# What you have to do
The answer must consist of each line below that contains the word "stored", copied in full.

(Beginning of Data for this exercise)

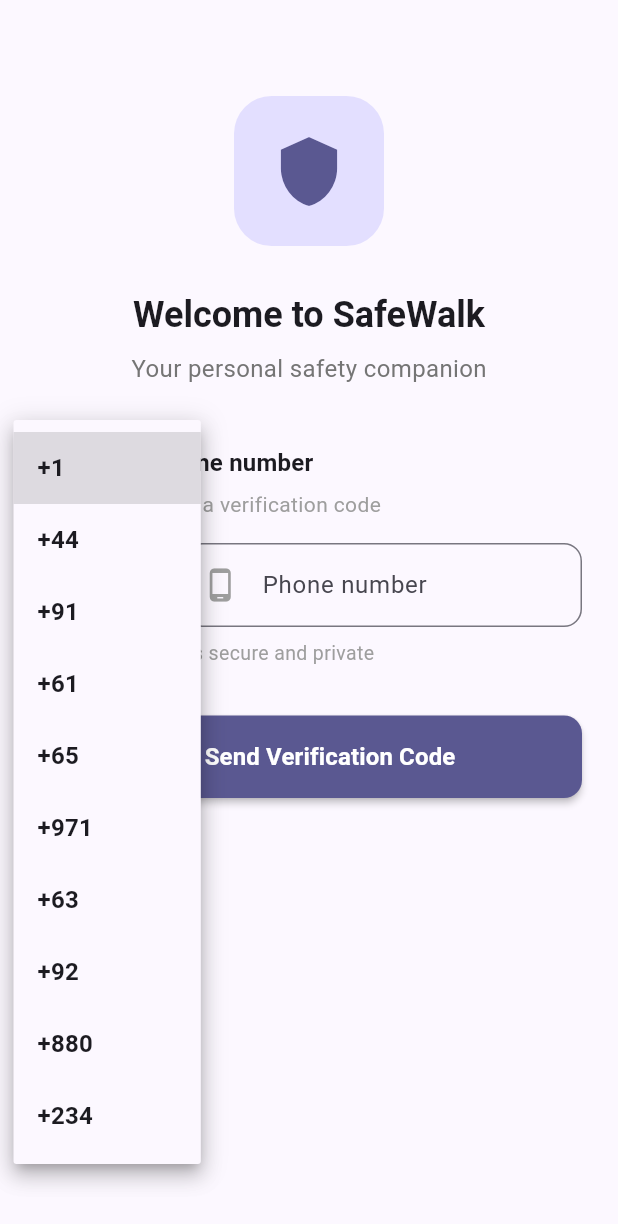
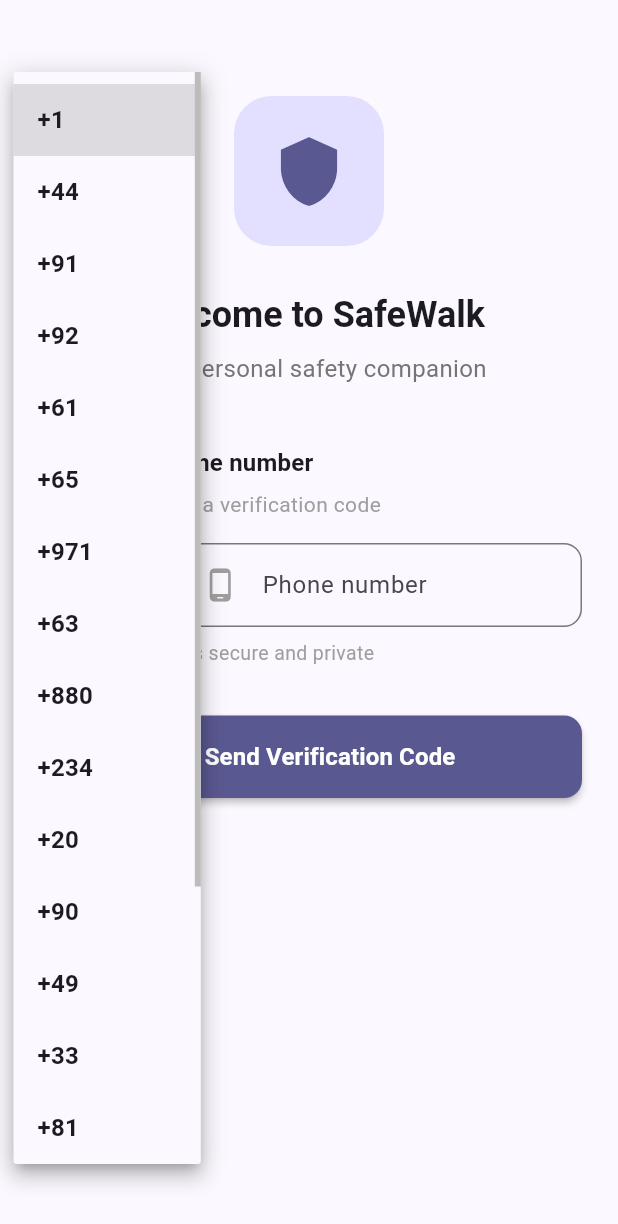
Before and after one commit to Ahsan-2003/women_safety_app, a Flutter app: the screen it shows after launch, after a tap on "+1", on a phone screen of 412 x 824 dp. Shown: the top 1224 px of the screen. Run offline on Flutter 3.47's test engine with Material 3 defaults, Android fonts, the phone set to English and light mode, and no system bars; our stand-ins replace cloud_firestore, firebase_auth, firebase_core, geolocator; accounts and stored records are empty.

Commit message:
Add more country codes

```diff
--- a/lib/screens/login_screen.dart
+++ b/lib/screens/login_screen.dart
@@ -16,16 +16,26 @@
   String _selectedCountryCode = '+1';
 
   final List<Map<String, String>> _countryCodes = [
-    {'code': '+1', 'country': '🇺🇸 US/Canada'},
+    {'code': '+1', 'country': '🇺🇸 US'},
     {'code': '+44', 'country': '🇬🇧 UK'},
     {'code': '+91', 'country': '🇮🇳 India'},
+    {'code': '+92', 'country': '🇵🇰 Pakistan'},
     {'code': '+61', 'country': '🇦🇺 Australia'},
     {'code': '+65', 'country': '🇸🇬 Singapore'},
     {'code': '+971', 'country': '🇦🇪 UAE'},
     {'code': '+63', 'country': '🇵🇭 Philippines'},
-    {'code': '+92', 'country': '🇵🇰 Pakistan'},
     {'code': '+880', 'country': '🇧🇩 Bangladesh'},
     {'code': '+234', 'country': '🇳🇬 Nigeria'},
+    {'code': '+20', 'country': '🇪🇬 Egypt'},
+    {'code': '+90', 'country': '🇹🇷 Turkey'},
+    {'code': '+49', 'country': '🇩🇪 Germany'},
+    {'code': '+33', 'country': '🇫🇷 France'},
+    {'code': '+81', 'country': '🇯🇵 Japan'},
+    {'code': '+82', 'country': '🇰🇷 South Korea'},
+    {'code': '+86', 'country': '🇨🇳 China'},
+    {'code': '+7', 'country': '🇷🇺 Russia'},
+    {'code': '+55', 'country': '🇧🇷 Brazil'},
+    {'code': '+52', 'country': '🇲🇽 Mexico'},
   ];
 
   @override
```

(End of Data for this exercise)
(Beginning of Data for this exercise)

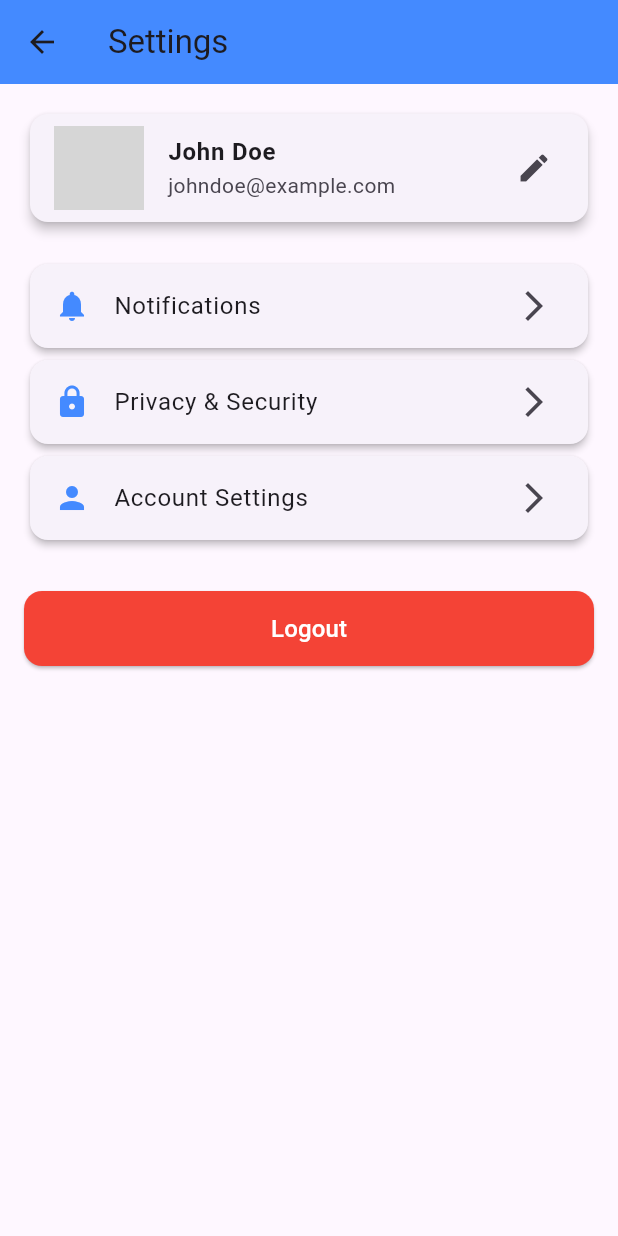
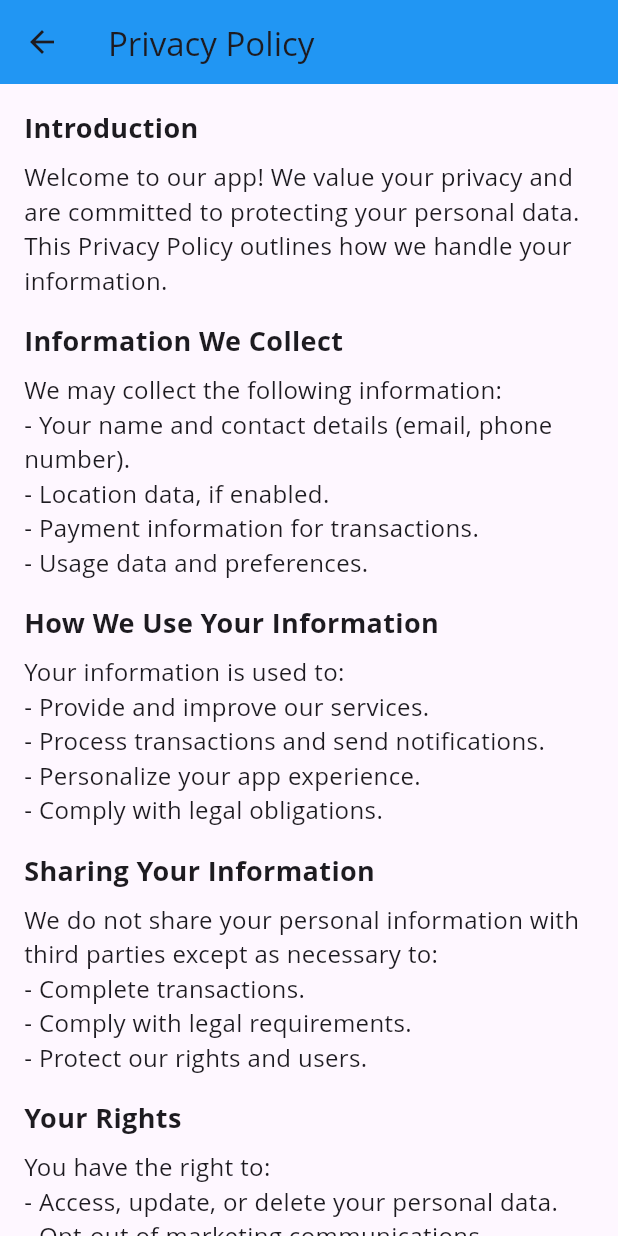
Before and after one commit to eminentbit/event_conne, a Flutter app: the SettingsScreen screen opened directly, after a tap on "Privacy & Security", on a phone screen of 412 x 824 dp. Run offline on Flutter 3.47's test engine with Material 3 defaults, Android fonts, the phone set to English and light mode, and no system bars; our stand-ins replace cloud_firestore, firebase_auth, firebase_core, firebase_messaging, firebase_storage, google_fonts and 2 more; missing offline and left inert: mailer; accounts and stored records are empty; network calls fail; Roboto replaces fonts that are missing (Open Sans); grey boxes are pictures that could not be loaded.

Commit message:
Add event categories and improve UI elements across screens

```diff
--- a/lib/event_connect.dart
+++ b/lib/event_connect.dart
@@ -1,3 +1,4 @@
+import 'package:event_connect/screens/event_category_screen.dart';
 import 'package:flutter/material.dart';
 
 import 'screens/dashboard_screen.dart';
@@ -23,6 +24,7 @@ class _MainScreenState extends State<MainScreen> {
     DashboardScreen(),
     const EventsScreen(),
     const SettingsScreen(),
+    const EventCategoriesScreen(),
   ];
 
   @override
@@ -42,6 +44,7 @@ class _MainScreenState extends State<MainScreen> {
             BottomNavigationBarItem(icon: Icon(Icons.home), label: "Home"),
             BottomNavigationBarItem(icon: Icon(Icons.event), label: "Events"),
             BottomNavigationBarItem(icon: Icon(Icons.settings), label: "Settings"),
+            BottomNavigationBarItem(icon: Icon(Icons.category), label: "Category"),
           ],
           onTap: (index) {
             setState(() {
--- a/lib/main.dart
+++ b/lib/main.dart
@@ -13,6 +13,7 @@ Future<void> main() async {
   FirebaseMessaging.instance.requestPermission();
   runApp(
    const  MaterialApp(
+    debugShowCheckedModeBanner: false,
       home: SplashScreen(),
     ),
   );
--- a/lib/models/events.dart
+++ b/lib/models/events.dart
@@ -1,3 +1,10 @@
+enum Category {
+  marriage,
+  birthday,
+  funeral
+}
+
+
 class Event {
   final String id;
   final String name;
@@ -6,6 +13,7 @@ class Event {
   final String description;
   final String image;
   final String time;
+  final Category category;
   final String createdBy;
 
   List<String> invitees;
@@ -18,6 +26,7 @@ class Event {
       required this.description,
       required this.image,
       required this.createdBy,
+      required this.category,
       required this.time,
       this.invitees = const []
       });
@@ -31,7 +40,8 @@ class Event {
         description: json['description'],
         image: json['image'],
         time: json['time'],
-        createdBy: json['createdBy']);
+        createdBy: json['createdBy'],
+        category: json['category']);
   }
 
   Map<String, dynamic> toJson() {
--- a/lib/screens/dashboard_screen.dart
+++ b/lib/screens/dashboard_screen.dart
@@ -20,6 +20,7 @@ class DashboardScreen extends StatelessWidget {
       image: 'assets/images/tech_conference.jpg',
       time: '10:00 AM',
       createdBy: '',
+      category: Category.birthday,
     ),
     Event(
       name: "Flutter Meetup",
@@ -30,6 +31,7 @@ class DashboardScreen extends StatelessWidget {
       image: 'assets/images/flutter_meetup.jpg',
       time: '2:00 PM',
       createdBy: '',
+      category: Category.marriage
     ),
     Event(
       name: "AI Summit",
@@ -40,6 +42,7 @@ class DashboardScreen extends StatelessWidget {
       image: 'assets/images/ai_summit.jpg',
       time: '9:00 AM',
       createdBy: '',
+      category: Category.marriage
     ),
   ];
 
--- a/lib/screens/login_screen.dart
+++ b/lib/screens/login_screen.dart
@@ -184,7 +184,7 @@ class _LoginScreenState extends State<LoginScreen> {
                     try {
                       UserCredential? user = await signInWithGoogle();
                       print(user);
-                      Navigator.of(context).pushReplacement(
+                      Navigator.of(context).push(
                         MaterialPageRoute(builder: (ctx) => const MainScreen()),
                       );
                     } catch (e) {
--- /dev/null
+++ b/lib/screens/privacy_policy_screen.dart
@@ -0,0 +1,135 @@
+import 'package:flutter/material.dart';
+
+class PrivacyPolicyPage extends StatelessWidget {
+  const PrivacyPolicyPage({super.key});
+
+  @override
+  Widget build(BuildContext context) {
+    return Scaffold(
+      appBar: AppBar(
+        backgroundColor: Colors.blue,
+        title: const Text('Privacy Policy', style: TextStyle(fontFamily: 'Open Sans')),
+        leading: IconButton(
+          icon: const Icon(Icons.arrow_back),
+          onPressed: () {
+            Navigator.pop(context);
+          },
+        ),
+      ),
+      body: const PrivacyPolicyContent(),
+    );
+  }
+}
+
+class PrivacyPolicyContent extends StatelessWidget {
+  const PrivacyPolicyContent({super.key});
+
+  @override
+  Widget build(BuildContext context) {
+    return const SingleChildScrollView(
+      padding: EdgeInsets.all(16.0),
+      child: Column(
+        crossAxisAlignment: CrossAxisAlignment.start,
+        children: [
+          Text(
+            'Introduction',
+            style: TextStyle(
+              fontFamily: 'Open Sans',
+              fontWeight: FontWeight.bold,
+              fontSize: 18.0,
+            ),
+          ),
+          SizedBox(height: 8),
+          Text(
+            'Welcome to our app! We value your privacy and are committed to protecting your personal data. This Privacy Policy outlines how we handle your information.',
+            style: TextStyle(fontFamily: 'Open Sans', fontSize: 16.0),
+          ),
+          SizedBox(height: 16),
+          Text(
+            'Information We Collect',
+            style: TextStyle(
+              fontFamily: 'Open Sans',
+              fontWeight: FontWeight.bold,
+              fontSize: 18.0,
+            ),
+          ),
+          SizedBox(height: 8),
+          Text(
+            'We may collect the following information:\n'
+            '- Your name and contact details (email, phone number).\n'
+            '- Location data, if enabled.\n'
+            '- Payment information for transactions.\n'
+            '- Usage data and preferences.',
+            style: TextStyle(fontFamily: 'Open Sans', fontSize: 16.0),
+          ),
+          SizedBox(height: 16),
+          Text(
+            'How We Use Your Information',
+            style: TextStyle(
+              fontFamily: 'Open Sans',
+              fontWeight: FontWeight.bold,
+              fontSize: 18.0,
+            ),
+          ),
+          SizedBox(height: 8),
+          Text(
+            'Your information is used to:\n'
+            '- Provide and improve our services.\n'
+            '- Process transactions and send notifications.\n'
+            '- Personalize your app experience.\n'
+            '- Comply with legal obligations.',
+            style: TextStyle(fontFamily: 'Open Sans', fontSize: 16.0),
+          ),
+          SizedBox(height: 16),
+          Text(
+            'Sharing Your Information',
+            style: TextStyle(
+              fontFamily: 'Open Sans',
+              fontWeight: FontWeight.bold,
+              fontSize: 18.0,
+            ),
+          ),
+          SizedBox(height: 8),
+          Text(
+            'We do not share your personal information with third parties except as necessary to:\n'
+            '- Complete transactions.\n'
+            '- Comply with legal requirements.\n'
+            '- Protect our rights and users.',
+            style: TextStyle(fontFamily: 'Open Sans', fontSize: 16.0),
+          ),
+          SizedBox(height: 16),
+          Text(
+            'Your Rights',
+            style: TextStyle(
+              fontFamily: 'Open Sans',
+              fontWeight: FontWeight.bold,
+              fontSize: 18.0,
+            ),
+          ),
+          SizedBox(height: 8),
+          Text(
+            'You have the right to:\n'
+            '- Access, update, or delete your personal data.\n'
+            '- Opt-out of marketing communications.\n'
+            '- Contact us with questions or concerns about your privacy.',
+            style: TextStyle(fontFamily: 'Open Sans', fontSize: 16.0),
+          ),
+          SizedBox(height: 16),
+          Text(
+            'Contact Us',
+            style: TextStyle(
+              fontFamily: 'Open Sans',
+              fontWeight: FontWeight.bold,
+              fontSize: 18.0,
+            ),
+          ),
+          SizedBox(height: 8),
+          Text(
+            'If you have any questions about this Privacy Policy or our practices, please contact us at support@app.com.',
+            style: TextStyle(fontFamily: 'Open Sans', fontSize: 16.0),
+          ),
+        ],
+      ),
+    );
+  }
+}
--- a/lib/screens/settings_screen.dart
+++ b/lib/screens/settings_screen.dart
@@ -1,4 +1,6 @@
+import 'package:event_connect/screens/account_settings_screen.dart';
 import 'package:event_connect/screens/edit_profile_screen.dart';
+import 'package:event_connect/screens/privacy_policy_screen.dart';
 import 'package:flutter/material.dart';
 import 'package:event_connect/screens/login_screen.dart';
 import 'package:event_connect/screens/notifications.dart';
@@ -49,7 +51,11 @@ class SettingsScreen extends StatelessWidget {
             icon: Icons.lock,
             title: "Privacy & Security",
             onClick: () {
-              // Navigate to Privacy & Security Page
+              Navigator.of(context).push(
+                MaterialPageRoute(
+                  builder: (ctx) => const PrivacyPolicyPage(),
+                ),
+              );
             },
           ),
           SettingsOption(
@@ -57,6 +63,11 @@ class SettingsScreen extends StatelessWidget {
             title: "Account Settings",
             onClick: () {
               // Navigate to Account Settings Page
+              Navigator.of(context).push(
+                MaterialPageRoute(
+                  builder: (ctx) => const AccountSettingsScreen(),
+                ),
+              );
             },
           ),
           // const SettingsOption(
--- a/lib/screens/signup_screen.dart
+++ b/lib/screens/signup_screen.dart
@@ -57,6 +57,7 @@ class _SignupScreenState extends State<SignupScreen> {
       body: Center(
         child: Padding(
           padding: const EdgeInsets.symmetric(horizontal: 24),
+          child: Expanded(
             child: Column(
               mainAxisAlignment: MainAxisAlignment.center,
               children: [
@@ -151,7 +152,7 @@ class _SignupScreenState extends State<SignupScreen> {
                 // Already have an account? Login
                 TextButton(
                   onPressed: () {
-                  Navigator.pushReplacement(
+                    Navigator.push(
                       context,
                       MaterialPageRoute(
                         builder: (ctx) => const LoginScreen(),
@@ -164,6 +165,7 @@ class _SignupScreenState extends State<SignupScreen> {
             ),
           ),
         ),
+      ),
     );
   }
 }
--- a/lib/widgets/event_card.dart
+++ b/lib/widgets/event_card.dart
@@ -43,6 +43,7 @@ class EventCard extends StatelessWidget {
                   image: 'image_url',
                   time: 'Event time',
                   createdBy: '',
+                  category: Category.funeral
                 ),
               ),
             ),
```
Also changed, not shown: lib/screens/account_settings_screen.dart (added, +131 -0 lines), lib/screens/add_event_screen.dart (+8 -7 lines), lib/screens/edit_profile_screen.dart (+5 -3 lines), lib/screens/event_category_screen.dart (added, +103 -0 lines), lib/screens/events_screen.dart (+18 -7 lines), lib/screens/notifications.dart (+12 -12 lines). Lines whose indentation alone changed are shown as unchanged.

(End of Data for this exercise)

# Expected answer
Before and after one commit to Ahsan-2003/women_safety_app, a Flutter app: the screen it shows after launch, after a tap on "+1", on a phone screen of 412 x 824 dp. Shown: the top 1224 px of the screen. Run offline on Flutter 3.47's test engine with Material 3 defaults, Android fonts, the phone set to English and light mode, and no system bars; our stand-ins replace cloud_firestore, firebase_auth, firebase_core, geolocator; accounts and stored records are empty.
Before and after one commit to eminentbit/event_conne, a Flutter app: the SettingsScreen screen opened directly, after a tap on "Privacy & Security", on a phone screen of 412 x 824 dp. Run offline on Flutter 3.47's test engine with Material 3 defaults, Android fonts, the phone set to English and light mode, and no system bars; our stand-ins replace cloud_firestore, firebase_auth, firebase_core, firebase_messaging, firebase_storage, google_fonts and 2 more; missing offline and left inert: mailer; accounts and stored records are empty; network calls fail; Roboto replaces fonts that are missing (Open Sans); grey boxes are pictures that could not be loaded.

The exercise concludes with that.